More than a fifth of 15-year-old students in the UK are "low performers" in maths, according to an international report.
The study, published by the Organisation for Economic Co-operation and Development (OECD), showed that 22% of the teenagers struggled with arithmetic, with 17% below par in reading, and 15% in science.
Eleven per cent of UK students were low performers across all three subjects, ranking the UK 21st out of 64 countries, behind nations like Poland and Vietnam.
The results from the OECD Programme for International Student Assessment (Pisa) survey revealed that students who are low performers at age 15 are more likely to drop out of school and less likely to attain better-paying and more-rewarding jobs.
The survey looked data provided by countries between 2003 and 2012, but the UK only had comparable figures from 2006, since when the share of low performers has not significantly changed.
In the UK, students who are socio-economically disadvantaged, girls, had no pre-primary education - or only a year or less of it, repeated a grade and are enrolled in a vocational programme, were more likely to have a low performance in maths.
According to the research, low-performing students play truant more often, spend less time doing homework - on average 3.5 hours a week in 2012 - and are less perseverant than better-performing students.
It was also found that pupils are less likely to be low performers in schools where teachers are more supportive, where teacher morale is higher and where there are more creative extra-curricular activities on offer.
Overall, the study titled Low Performing Students: Why They Fall Behind And How To Help Them Succeed says that around 4.5 million 15-year-olds in OECD countries - more than one in four, fail to achieve the most basic level of proficiency in reading, mathematics and/or science.
OECD's director for education and skills, Andreas Schleicher, said: "The social and economic gains from tackling low performance dwarf any conceivable cost of improvement.
"Education policy and practice can help overcome this issue. It needs to be made a priority and given the necessary resources so that every child can succeed at school."
To combat the cycle of disengagement and low performance, the report makes recommendations such as identifying low performers and designing a tailored policy strategy, reducing inequalities in access to early education, and providing targeted support to disadvantaged schools or families.
Pisa defines "low performers" as 15-year-old students who score below Level 2 on its maths, reading and science assessments.
Level 2 is considered the baseline level of proficiency that is required to participate fully in modern society.
A Department for Education spokesman said: "The OECD's report is vindication of our reforms and determination to raise the bar for schools across England. Our reforms are driving up standards so that every child is able to fulfil their potential regardless of background.
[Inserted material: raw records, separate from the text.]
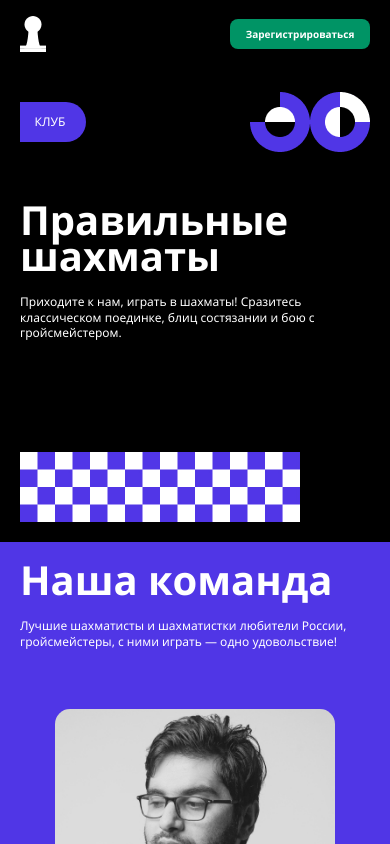
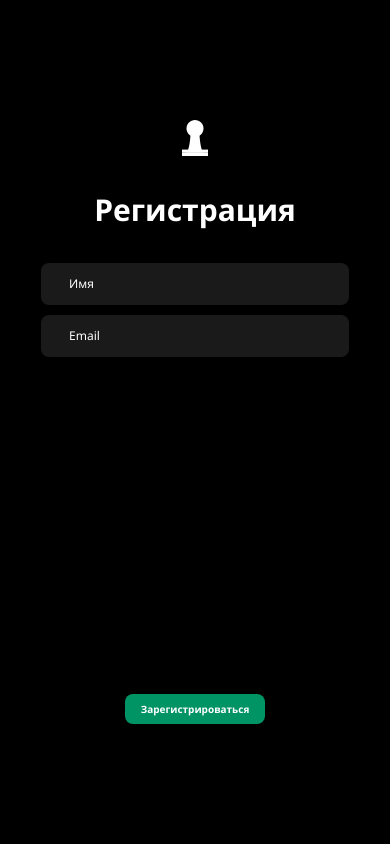
Before and after one commit to Galdenysh/The-real-chess, a plain HTML site: page index.html in a window 390 px wide. Shown: the top 844 px of the page. Drawn offline with Linux system fonts and the light colour scheme.

Commit message:
feat(popup): add popup

```diff
--- a/blocks/page/page.scss
+++ b/blocks/page/page.scss
@@ -13,8 +13,12 @@
   --bg-color-team: #5036e6;
   --bg-color-battle: #000;
   --bg-color-footer: #5036e6;
+  --bg-color-popup: #000;
   --text-color: #fff;
   --copy-color: #8E9199;
   --button-color: #009465;
   --button-hover-color: #066C4C;
+  --input-color: #1A1A1A;
+  --input-hover-color: #1A1A1A99;
+  --input-focus: #5036e6;
 }
--- /dev/null
+++ b/blocks/popup/popup.scss
@@ -0,0 +1,131 @@
+.popup {
+  display: flex;
+  flex-direction: column;
+
+  position: fixed;
+  top: 0;
+  left: 0;
+  min-height: 100%;
+  min-width: 100%;
+  background-color: var(--bg-color-popup);
+
+  font-family: "Noto Sans", Arial, sans-serif;
+  -webkit-font-smoothing: antialiased;
+  -moz-osx-font-smoothing: grayscale;
+
+  visibility: hidden;
+  opacity: 0;
+  transition: visibility 0s 0.3s, opacity 0.3s ease-in-out;
+
+  &__logo {
+    margin: 120px auto 0;
+
+    height: 54px;
+    width: 38px;
+    object-fit: cover;
+  }
+
+  &__title {
+    margin: 50px auto 0;
+
+    font-style: normal;
+    font-weight: 600;
+    font-size: 34px;
+    line-height: 0.9;
+    color: var(--text-color);
+  }
+
+  &__user-info {
+    display: flex;
+    flex-direction: column;
+
+    margin: 80px auto 0;
+    padding: 0;
+    border: none;
+  }
+
+  &__form-item {
+    margin-top: 20px;
+    padding: 0 0 0 28px;
+    min-width: 500px;
+    min-height: 48px;
+    border: none;
+    border-radius: 8px;
+    background-color: var(--input-color);
+
+    font-style: normal;
+    font-weight: normal;
+    font-size: 15px;
+    line-height: 1.2;
+    color: var(--text-color);
+
+    transition: background-color 0.2s ease-in-out;
+
+    &:first-child {
+      margin-top: 0;
+    }
+
+    &::placeholder {
+      color: var(--text-color);
+    }
+
+    &:focus {
+      outline: 1px solid var(--input-focus);
+    }
+
+    &:hover {
+      background-color: var(--input-hover-color);
+    }
+  }
+
+  &__button {
+    margin: auto auto 120px;
+  }
+
+  &_opened {
+    visibility: visible;
+    opacity: 1;
+    transition: visibility 0s, opacity 0.3s ease-in-out;
+  }
+
+  @media screen and (max-width: 1140px) {
+    &__logo {
+      margin-top: 200px;
+    }
+
+    &__button {
+      margin-bottom: 200px;
+    }
+  }
+
+  @media screen and (max-width: 540px) {
+    &__logo {
+      margin-top: 120px;
+
+      width: 26px;
+      height: 36px;
+    }
+
+    &__title {
+      margin-top: 40px;
+      font-size: 30px;
+    }
+
+    &__user-info {
+      margin-top: 40px;
+    }
+
+    &__form-item {
+      margin-top: 10px;
+      min-width: 280px;
+      min-height: 42px;
+
+      font-size: 12px;
+      line-height: 1.5;
+    }
+
+    &__button {
+      margin-bottom: 120px;
+    }
+  }
+}
--- a/blocks/team/team.scss
+++ b/blocks/team/team.scss
@@ -55,6 +55,12 @@
     }
   }
 
+  @media screen and (max-width: 640px) {
+    &__join {
+      padding-left: 120px;
+    }
+  }
+
   @media screen and (max-width: 540px) {
     & {
       padding: 20px 0 0;
--- a/index.html
+++ b/index.html
@@ -111,5 +111,15 @@
         <p class="footer__copy">© Chees Club.</p>
       </footer>
     </div>
+
+    <section class="popup popup_opened">
+      <img class="popup__logo" src="./images/logo.svg" alt="логотип" />
+      <h2 class="popup__title">Регистрация</h2>
+      <fieldset class="popup__user-info">
+        <input class="popup__form-item" type="text" name="user-name" placeholder="Имя" required />
+        <input class="popup__form-item" type="email" name="user-email" placeholder="Email" required />
+      </fieldset>
+      <button class="button popup__button" type="submit">Зарегистрироваться</button>
+    </section>
   </body>
 </html>
--- a/pages/index.css
+++ b/pages/index.css
@@ -18,3 +18,5 @@
 @import url(../blocks/battle/battle.css);
 
 @import url(../blocks/footer/footer.css);
+
+@import url(../blocks/popup/popup.css);
```
Also changed, not shown: blocks/page/page.css, blocks/popup/popup.css (added), blocks/team/team.css, 3 other files.
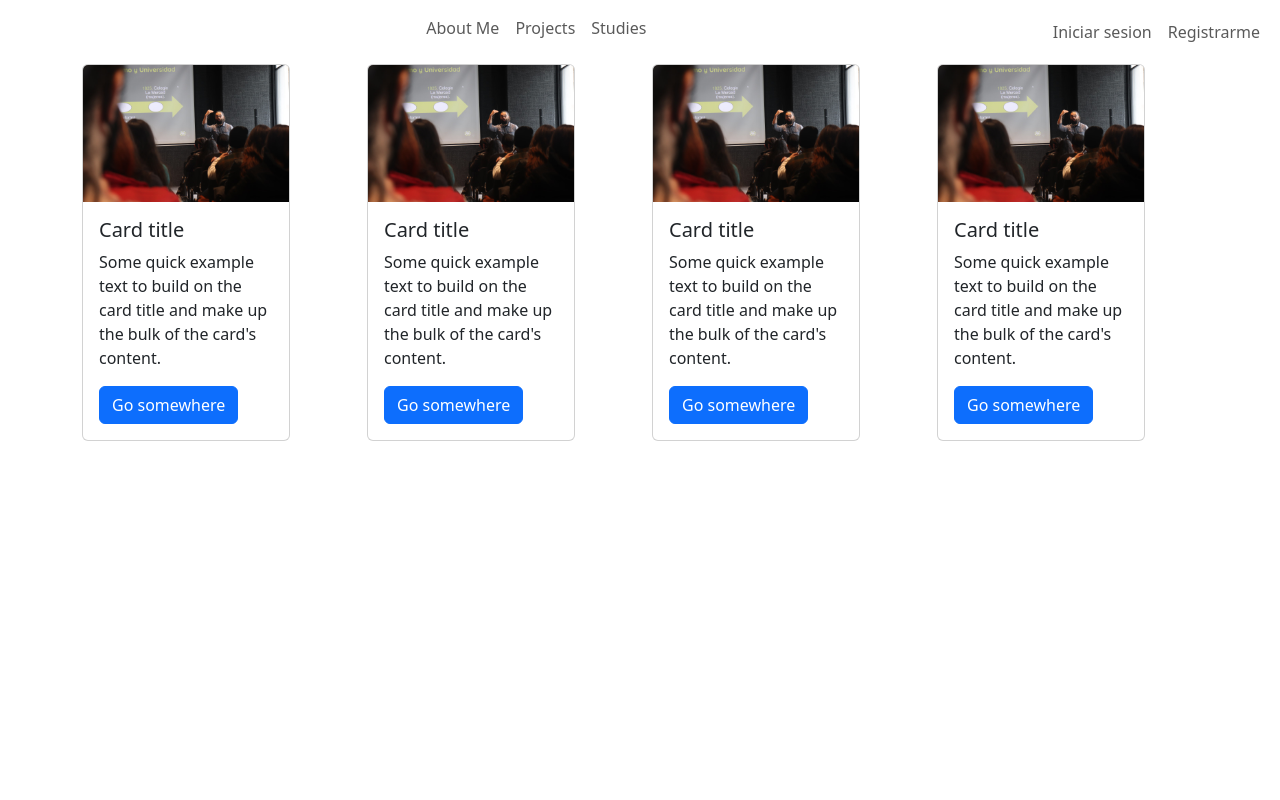
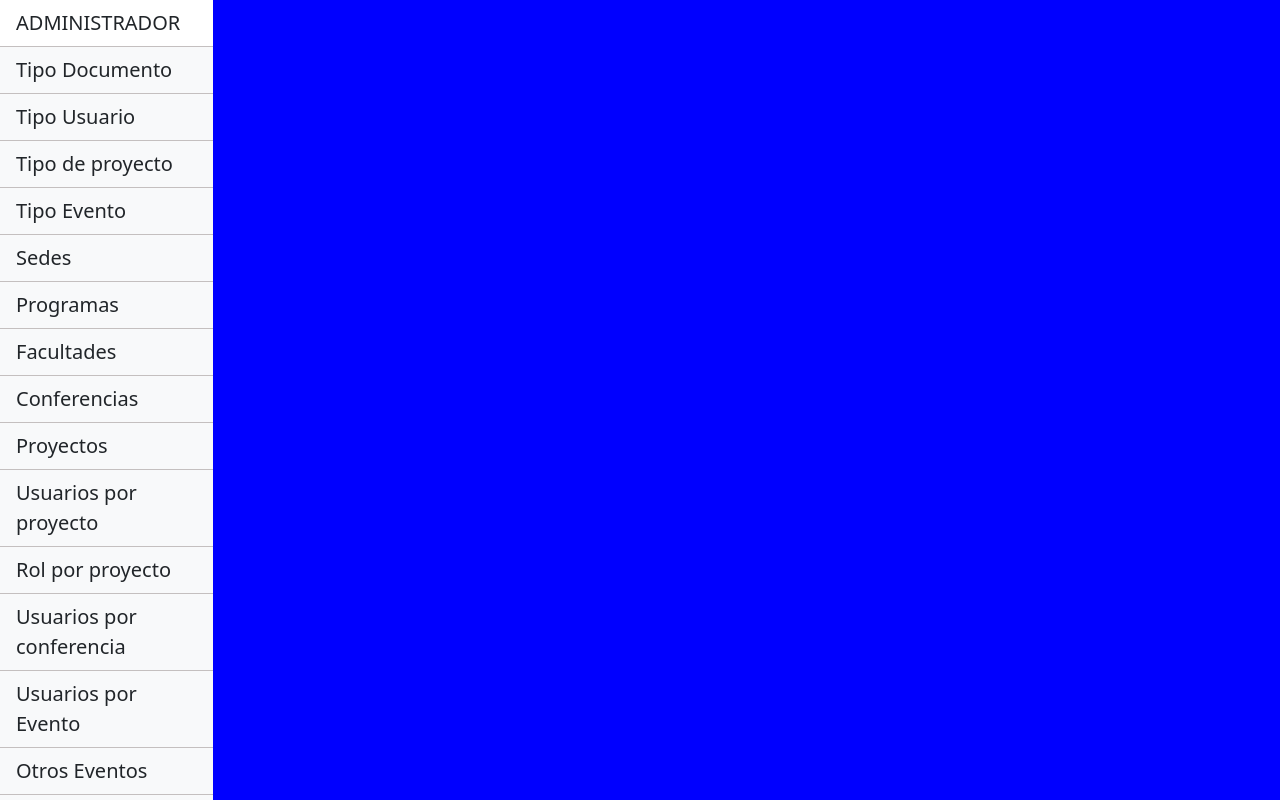
Before and after one commit to KevinOspinal/Semana-Ingeneria, a React (Vite) app in the folder FRONT-END/: page / in a window 1280 px wide. Built offline with nearby package versions, Linux system fonts and the light colour scheme.

Commit message:
Revisando el avance de jorge y kevin

```diff
--- a/FRONT-END/src/App.jsx
+++ b/FRONT-END/src/App.jsx
@@ -5,7 +5,7 @@ import Home from './Pages/Users/Home'
 function App() {
   return (
     <div>
-      <Home />
+      <Admin />
     </div>
   )
 }
--- a/FRONT-END/src/Pages/Admin/Pages-Admin/User_Type/User_Type.jsx
+++ b/FRONT-END/src/Pages/Admin/Pages-Admin/User_Type/User_Type.jsx
@@ -12,6 +12,8 @@ export default function User_Type() {
   const [isModalOpen, setIsModalOpen] = useState(false);
   const [descripcion, setDescripcion] = useState("");
 
+
+  //revisar el estado del cambio IMPORTANTE
   const handleDescripcionChange = (e) => {
     const updateEditingTipoUsuario = {
       ...editingTipoUsuario,
```
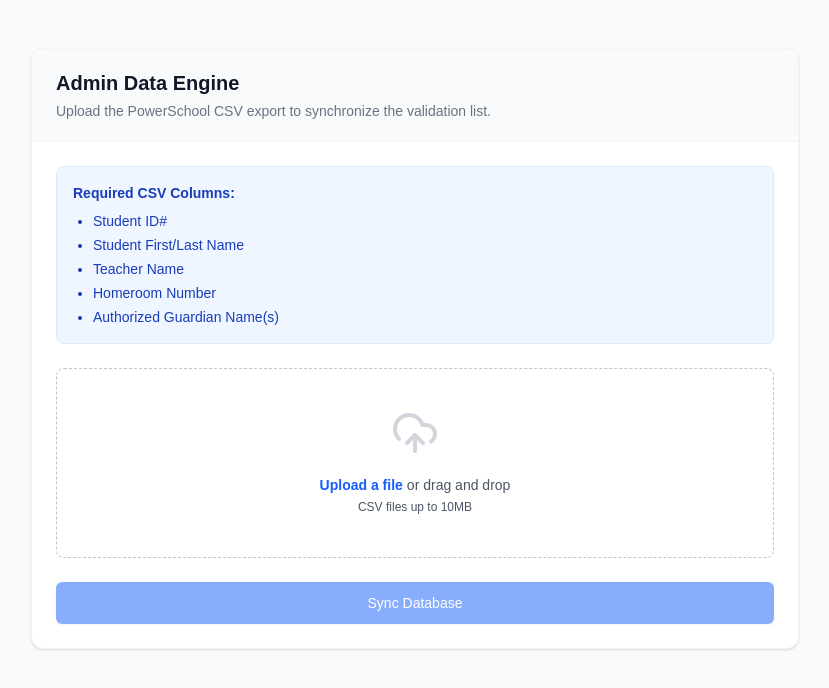
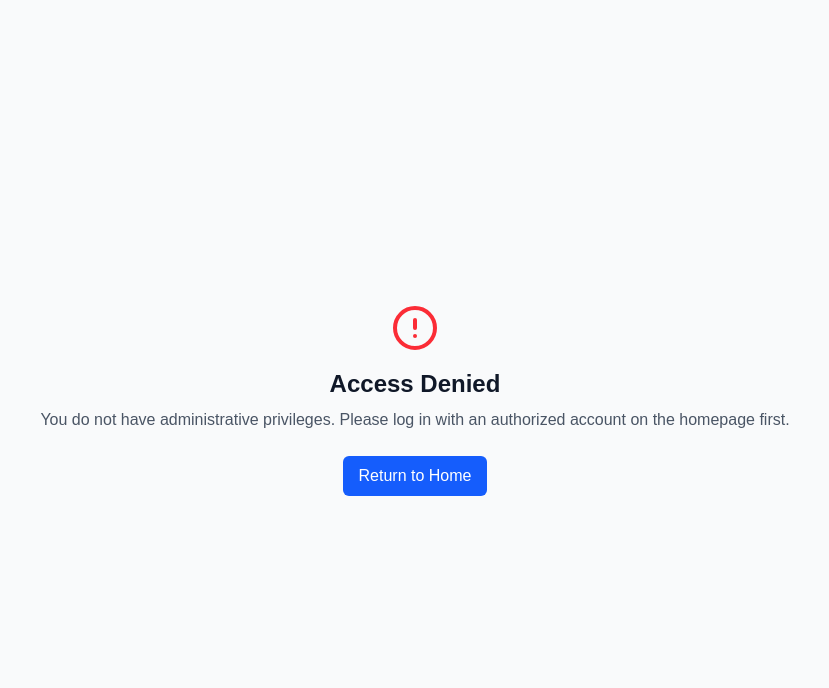
Before and after one commit to PDadsPalace/early-dismissal, a Next.js app: page /admin in a window 1280 px wide. Shown: the top 688 px of the page, without its empty margins (225-1054 px from the left). Built offline with nearby package versions, Linux system fonts and the light colour scheme; no server answers.

Commit message:
feat: Add admin and office page auth guards for specific emails

```diff
--- a/src/app/admin/page.tsx
+++ b/src/app/admin/page.tsx
@@ -1,15 +1,29 @@
 "use client";
 
-import { useState } from 'react';
+import { useState, useEffect } from 'react';
 import Papa from 'papaparse';
-import { db } from '@/lib/firebase';
+import { db, auth } from '@/lib/firebase';
 import { collection, writeBatch, doc } from 'firebase/firestore';
+import { onAuthStateChanged, User } from 'firebase/auth';
 import { UploadCloud, CheckCircle2, AlertCircle } from 'lucide-react';
+
+const ADMIN_EMAILS = ['ppanfili@htsdnj.org', 'dpanfili@htsdnj.org'];
 
 export default function AdminPage() {
   const [file, setFile] = useState<File | null>(null);
   const [uploading, setUploading] = useState(false);
   const [status, setStatus] = useState<{ type: 'idle' | 'success' | 'error'; message: string }>({ type: 'idle', message: '' });
+
+  const [user, setUser] = useState<User | null>(null);
+  const [authLoading, setAuthLoading] = useState(true);
+
+  useEffect(() => {
+    const unsubscribe = onAuthStateChanged(auth, (currentUser) => {
+      setUser(currentUser);
+      setAuthLoading(false);
+    });
+    return () => unsubscribe();
+  }, []);
 
   const handleFileChange = (e: React.ChangeEvent<HTMLInputElement>) => {
     if (e.target.files && e.target.files[0]) {
@@ -82,6 +96,21 @@
     });
   };
 
+  if (authLoading) {
+    return <div className="min-h-screen flex items-center justify-center bg-gray-50"><div className="animate-pulse text-blue-600 font-semibold">Loading...</div></div>;
+  }
+
+  if (!user || !ADMIN_EMAILS.includes(user.email || '')) {
+    return (
+      <div className="min-h-screen flex flex-col items-center justify-center bg-gray-50 p-4 text-center">
+        <AlertCircle className="w-12 h-12 text-red-500 mb-4" />
+        <h1 className="text-2xl font-bold text-gray-900 mb-2">Access Denied</h1>
+        <p className="text-gray-600 mb-6">You do not have administrative privileges. Please log in with an authorized account on the homepage first.</p>
+        <a href="/" className="px-4 py-2 bg-blue-600 text-white rounded-md font-medium hover:bg-blue-700">Return to Home</a>
+      </div>
+    );
+  }
+
   return (
     <div className="min-h-screen bg-gray-50 py-12 px-4 sm:px-6 lg:px-8">
       <div className="max-w-3xl mx-auto">
--- a/src/app/office/page.tsx
+++ b/src/app/office/page.tsx
@@ -1,9 +1,12 @@
 "use client";
 
 import { useState, useEffect } from 'react';
-import { db } from '@/lib/firebase';
+import { db, auth } from '@/lib/firebase';
 import { collection, query, where, onSnapshot, doc, updateDoc, orderBy } from 'firebase/firestore';
+import { onAuthStateChanged, User } from 'firebase/auth';
 import { CheckCircle2, Clock, FileText, School, AlertCircle } from 'lucide-react';
+
+const ADMIN_EMAILS = ['ppanfili@htsdnj.org', 'dpanfili@htsdnj.org'];
 
 interface SignoutRecord {
   id: string;
@@ -23,6 +26,17 @@
   const [activeSignouts, setActiveSignouts] = useState<SignoutRecord[]>([]);
   const [loading, setLoading] = useState(true);
   const [error, setError] = useState('');
+
+  const [user, setUser] = useState<User | null>(null);
+  const [authLoading, setAuthLoading] = useState(true);
+
+  useEffect(() => {
+    const unsubscribe = onAuthStateChanged(auth, (currentUser) => {
+      setUser(currentUser);
+      setAuthLoading(false);
+    });
+    return () => unsubscribe();
+  }, []);
 
   useEffect(() => {
     // Real-time listener for pending signouts
@@ -76,6 +90,21 @@
     const date = new Date(isoString);
     return date.toLocaleDateString([], { month: 'numeric', day: 'numeric' });
   };
+
+  if (authLoading) {
+    return <div className="min-h-screen flex items-center justify-center bg-gray-50"><div className="animate-pulse text-blue-600 font-semibold">Loading...</div></div>;
+  }
+
+  if (!user || !ADMIN_EMAILS.includes(user.email || '')) {
+    return (
+      <div className="min-h-screen flex flex-col items-center justify-center bg-gray-50 p-4 text-center">
+        <AlertCircle className="w-12 h-12 text-red-500 mb-4" />
+        <h1 className="text-2xl font-bold text-gray-900 mb-2">Access Denied</h1>
+        <p className="text-gray-600 mb-6">You do not have administrative privileges. Please log in with an authorized account on the homepage first.</p>
+        <a href="/" className="px-4 py-2 bg-blue-600 text-white rounded-md font-medium hover:bg-blue-700">Return to Home</a>
+      </div>
+    );
+  }
 
   return (
     <div className="min-h-screen bg-gray-50">
```
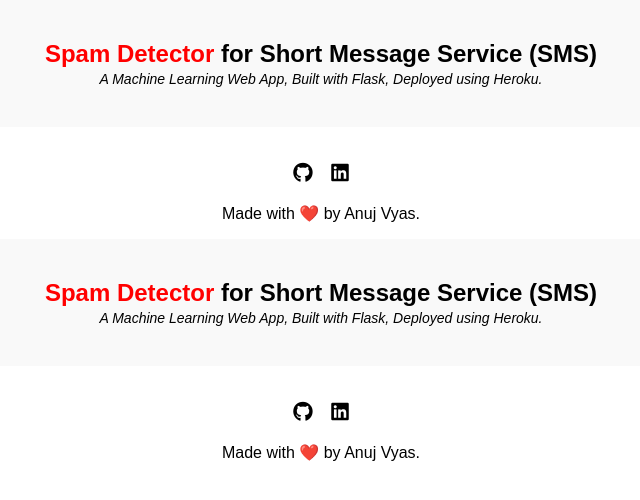
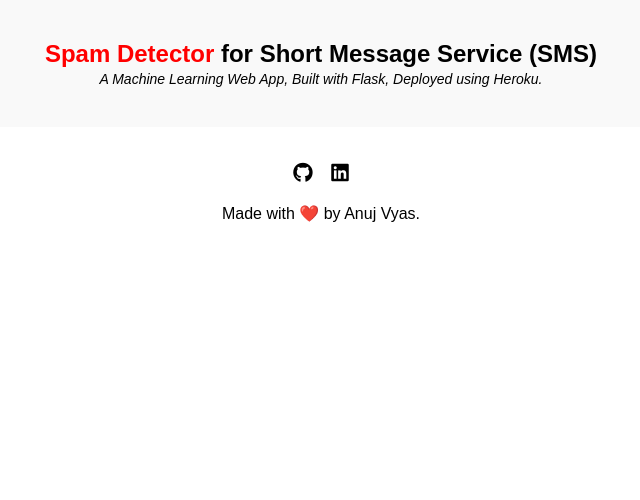
Before and after one commit to anujvyas/Spam-SMS-Classifier-Deployment, a Flask app: template templates/result.html in a window 1280 px wide. Shown: the top 500 px of the page, without its empty margins (319-959 px from the left). Run offline with Flask 2, Linux system fonts and the light colour scheme; the template is opened without the code that fills it, so the values that code supplies are empty; parts of the project's set-up code (start-up, migrations or seed data) failed here and were passed over; some libraries are stand-ins or nearby versions.

Commit message:
Update result.html

```diff
--- a/templates/result.html
+++ b/templates/result.html
@@ -39,44 +39,3 @@
 
 	</body>
 </html>
-<!DOCTYPE html>
-
-<html lang="en" dir="ltr">
-	<head>
-		<meta charset="utf-8">
-		<title>Spam SMS Detector</title>
-		<link rel="shortcut icon" href="{{ url_for('static', filename='spam-favicon.ico') }}">
-		<link rel="stylesheet" type="text/css" href="{{ url_for('static', filename='styles.css') }}">
-		<script src="https://kit.fontawesome.com/5f3f547070.js" crossorigin="anonymous"></script>
-	</head>
-
-	<body>
-
-		<!-- Website Title -->
-		<div class="container">
-			<h2 class='container-heading'><span>Spam Detector</span> for Short Message Service (SMS)</h2>
-	        	<div class='description'>
-				<p>A Machine Learning Web App, Built with Flask, Deployed using Heroku.</p>
-			</div>
-		</div>
-
-		<!-- Result -->
-		<div class="results">
-			{% if prediction==1 %}
-				<h1>Prediction: <span class='danger'>Gotcha! This is a SPAM message.</span></h1>
-			{% elif prediction==0 %}
-				<h1>Prediction: <span class='safe'>Great! This is NOT a spam message.</span></h1>
-			{% endif %}
-		</div>
-
-		<!-- Footer -->
-        <div class='footer'>
-            <div class="contact">
-                <a target="_blank" href="https://github.com/anujvyas/Spam-SMS-Classifier-Deployment"><i class="fab fa-github fa-lg contact-icon"></i></a>
-                <a target="_blank" href="https://www.linkedin.com/in/anujkvyas"><i class="fab fa-linkedin fa-lg contact-icon"></i></a>
-            </div>
-            <p class='footer-description'>Made with ❤️ by Anuj Vyas.</p>
-        </div>
-
-	</body>
-</html>
```
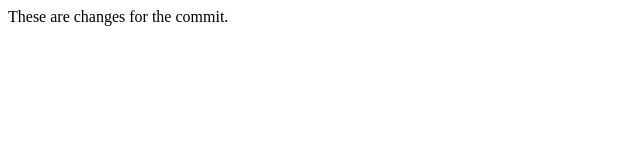
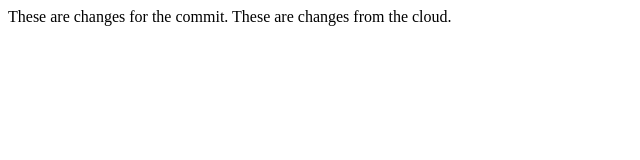
Before and after one commit to NkosiphenduleJwara/just, a plain HTML site: page index.html in a window 1280 px wide. Shown: the whole page, without its empty margins (0-640 px from the left). Drawn offline with Linux system fonts and the light colour scheme.

Commit message:
Update index.html
Git and Github workshop, changes should reflect on the local VS code editor

```diff
--- a/index.html
+++ b/index.html
@@ -7,5 +7,7 @@
 </head>
 <body>
     These are changes for the commit.
+
+    These are changes from the cloud.
 </body>
 </html>
```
"With the help of targeted support such as the Pupil Premium - worth about £2.5 billion this year - teachers and pupils are rising to the challenge. We are already seeing results with 1.4 million more pupils in good or outstanding schools than in 2010 and the attainment gap narrowing at both key stage 2 and key stage 4 since 2011."